* [SOURCE DATA]:
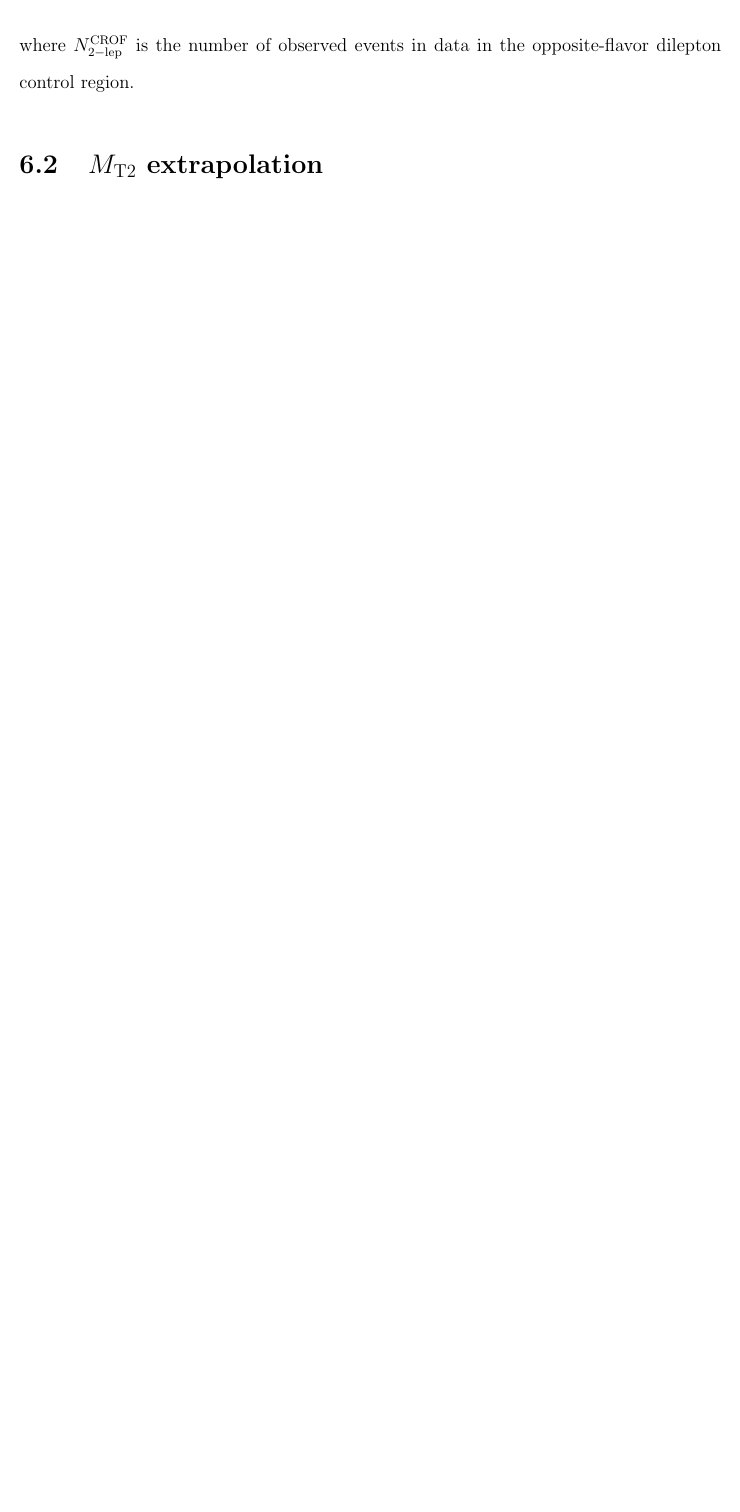
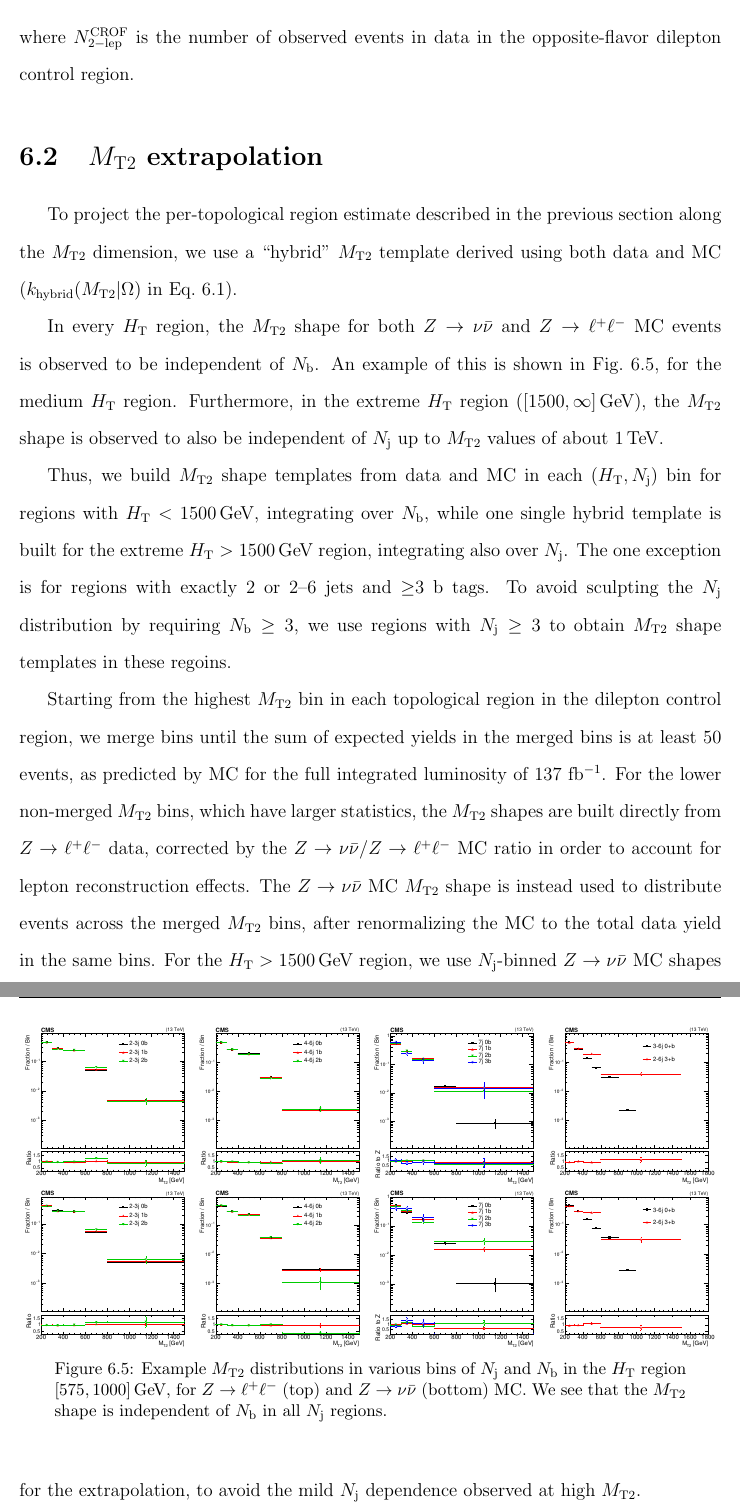
Before and after one commit to bjmarsh/thesis, a LaTeX thesis (thesis.tex, which reads tex/invisible_z.tex): part of page 59 of 110 before the commit and two parts of pages 59 and 60 of 111 after it, the two joined at a grey line, cut so that both start at the same text, the shorter picture padded with empty space. Compiled offline with pdfLaTeX; a LaTeX package or settings file that is missing is left out.

Commit message:
more zinv

```diff
--- a/tex/invisible_z.tex
+++ b/tex/invisible_z.tex
@@ -173,3 +173,44 @@ dilepton control region.
 \section{\texorpdfstring{\mttwo}{MT2} extrapolation}
 \label{sec:zinv_mt2}
 
+To project the per-topological region estimate described in the previous section along the \mttwo dimension, we use
+a ``hybrid'' \mttwo template derived using both data and MC ($k_\mrm{hybrid}(\mttwo|\Omega)$ in Eq.~\ref{eq:zinv_est}).
+
+In every \Ht region, the \mttwo shape for both \znunu and \zll MC events is observed to be independent of \Nb.
+An example of this is shown in Fig.~\ref{fig:zinv_nbshape}, for the medium \Ht region. Furthermore,
+in the extreme \Ht region ($[1500,\infty]\GeV$), the \mttwo shape is observed to also be independent of \Nj
+up to \mttwo values of about 1\TeV.
+
+Thus, we build \mttwo shape templates from data and MC in each $(\Ht,\Nj)$ bin for regions
+with $\Ht<1500\GeV$, integrating over \Nb, while one single hybrid template is built for the
+extreme $\Ht>1500\GeV$ region, integrating also over \Nj. The one exception is for regions with
+exactly 2 or 2--6 jets and $\geq$3 b tags. To avoid sculpting the \Nj distribution by requiring
+$\Nb\geq3$, we use regions with $\Nj\geq3$ to obtain \mttwo shape templates in these regoins.
+
+\begin{figure}[ht]
+  \begin{center}
+    \includegraphics[width=0.24\textwidth]{figs/zinv/MT2vsNB_1M.pdf}
+    \includegraphics[width=0.24\textwidth]{figs/zinv/MT2vsNB_4M.pdf}
+    \includegraphics[width=0.24\textwidth]{figs/zinv/MT2vsNB_7M.pdf}
+    \includegraphics[width=0.24\textwidth]{figs/zinv/MT2vsNB_26M.pdf} \\
+    \includegraphics[width=0.24\textwidth]{figs/zinv/MT2vsNB_1MDY.pdf}
+    \includegraphics[width=0.24\textwidth]{figs/zinv/MT2vsNB_4MDY.pdf}
+    \includegraphics[width=0.24\textwidth]{figs/zinv/MT2vsNB_7MDY.pdf}
+    \includegraphics[width=0.24\textwidth]{figs/zinv/MT2vsNB_26MDY.pdf} \\
+    \caption{Example \mttwo distributions in various bins of \Nj and \Nb in the
+      \Ht region $[575,1000]\GeV$, for \zll (top) and \znunu (bottom) MC.
+      We see that the \mttwo shape is independent of \Nb in all \Nj regions.
+            }
+    \label{fig:zinv_nbshape}
+  \end{center}
+\end{figure}
+
+Starting from the highest \mttwo bin in each topological region in the dilepton control region,
+we merge bins until the sum of expected yields in the merged bins is at least 50 events,
+as predicted by MC for the full integrated luminosity of \Lint.
+For the lower non-merged \mttwo bins, which have larger statistics, the \mttwo shapes are built
+directly from \zll data, corrected by the \znunu/\zll MC ratio in order to account
+for lepton reconstruction effects. The \znunu MC \mttwo shape is instead used to distribute
+events across the merged \mttwo bins, after renormalizing the MC to the total data yield in
+the same bins. For the $\Ht>1500\GeV$ region, we use \Nj-binned \znunu MC shapes for
+the extrapolation, to avoid the mild \Nj dependence observed at high \mttwo.
```
Also changed, not shown: figs/zinv/MT2vsNB_1M.pdf (added), figs/zinv/MT2vsNB_1MDY.pdf (added), figs/zinv/MT2vsNB_26M.pdf (added), figs/zinv/MT2vsNB_26MDY.pdf (added), figs/zinv/MT2vsNB_4M.pdf (added), figs/zinv/MT2vsNB_4MDY.pdf (added), figs/zinv/MT2vsNB_7M.pdf (added), figs/zinv/MT2vsNB_7MDY.pdf (added), tex/invisible_z.tex (22 more changed lines).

* [EXERCISE GOAL]:
Leaving the pictures aside, output each entry above exactly as written.

* [EXERCISE RESPONSE]:
Before and after one commit to bjmarsh/thesis, a LaTeX thesis (thesis.tex, which reads tex/invisible_z.tex): part of page 59 of 110 before the commit and two parts of pages 59 and 60 of 111 after it, the two joined at a grey line, cut so that both start at the same text, the shorter picture padded with empty space. Compiled offline with pdfLaTeX; a LaTeX package or settings file that is missing is left out.

Commit message:
more zinv

```diff
--- a/tex/invisible_z.tex
+++ b/tex/invisible_z.tex
@@ -173,3 +173,44 @@ dilepton control region.
 \section{\texorpdfstring{\mttwo}{MT2} extrapolation}
 \label{sec:zinv_mt2}
 
+To project the per-topological region estimate described in the previous section along the \mttwo dimension, we use
+a ``hybrid'' \mttwo template derived using both data and MC ($k_\mrm{hybrid}(\mttwo|\Omega)$ in Eq.~\ref{eq:zinv_est}).
+
+In every \Ht region, the \mttwo shape for both \znunu and \zll MC events is observed to be independent of \Nb.
+An example of this is shown in Fig.~\ref{fig:zinv_nbshape}, for the medium \Ht region. Furthermore,
+in the extreme \Ht region ($[1500,\infty]\GeV$), the \mttwo shape is observed to also be independent of \Nj
+up to \mttwo values of about 1\TeV.
+
+Thus, we build \mttwo shape templates from data and MC in each $(\Ht,\Nj)$ bin for regions
+with $\Ht<1500\GeV$, integrating over \Nb, while one single hybrid template is built for the
+extreme $\Ht>1500\GeV$ region, integrating also over \Nj. The one exception is for regions with
+exactly 2 or 2--6 jets and $\geq$3 b tags. To avoid sculpting the \Nj distribution by requiring
+$\Nb\geq3$, we use regions with $\Nj\geq3$ to obtain \mttwo shape templates in these regoins.
+
+\begin{figure}[ht]
+  \begin{center}
+    \includegraphics[width=0.24\textwidth]{figs/zinv/MT2vsNB_1M.pdf}
+    \includegraphics[width=0.24\textwidth]{figs/zinv/MT2vsNB_4M.pdf}
+    \includegraphics[width=0.24\textwidth]{figs/zinv/MT2vsNB_7M.pdf}
+    \includegraphics[width=0.24\textwidth]{figs/zinv/MT2vsNB_26M.pdf} \\
+    \includegraphics[width=0.24\textwidth]{figs/zinv/MT2vsNB_1MDY.pdf}
+    \includegraphics[width=0.24\textwidth]{figs/zinv/MT2vsNB_4MDY.pdf}
+    \includegraphics[width=0.24\textwidth]{figs/zinv/MT2vsNB_7MDY.pdf}
+    \includegraphics[width=0.24\textwidth]{figs/zinv/MT2vsNB_26MDY.pdf} \\
+    \caption{Example \mttwo distributions in various bins of \Nj and \Nb in the
+      \Ht region $[575,1000]\GeV$, for \zll (top) and \znunu (bottom) MC.
+      We see that the \mttwo shape is independent of \Nb in all \Nj regions.
+            }
+    \label{fig:zinv_nbshape}
+  \end{center}
+\end{figure}
+
+Starting from the highest \mttwo bin in each topological region in the dilepton control region,
+we merge bins until the sum of expected yields in the merged bins is at least 50 events,
+as predicted by MC for the full integrated luminosity of \Lint.
+For the lower non-merged \mttwo bins, which have larger statistics, the \mttwo shapes are built
+directly from \zll data, corrected by the \znunu/\zll MC ratio in order to account
+for lepton reconstruction effects. The \znunu MC \mttwo shape is instead used to distribute
+events across the merged \mttwo bins, after renormalizing the MC to the total data yield in
+the same bins. For the $\Ht>1500\GeV$ region, we use \Nj-binned \znunu MC shapes for
+the extrapolation, to avoid the mild \Nj dependence observed at high \mttwo.
```
Also changed, not shown: figs/zinv/MT2vsNB_1M.pdf (added), figs/zinv/MT2vsNB_1MDY.pdf (added), figs/zinv/MT2vsNB_26M.pdf (added), figs/zinv/MT2vsNB_26MDY.pdf (added), figs/zinv/MT2vsNB_4M.pdf (added), figs/zinv/MT2vsNB_4MDY.pdf (added), figs/zinv/MT2vsNB_7M.pdf (added), figs/zinv/MT2vsNB_7MDY.pdf (added), tex/invisible_z.tex (22 more changed lines).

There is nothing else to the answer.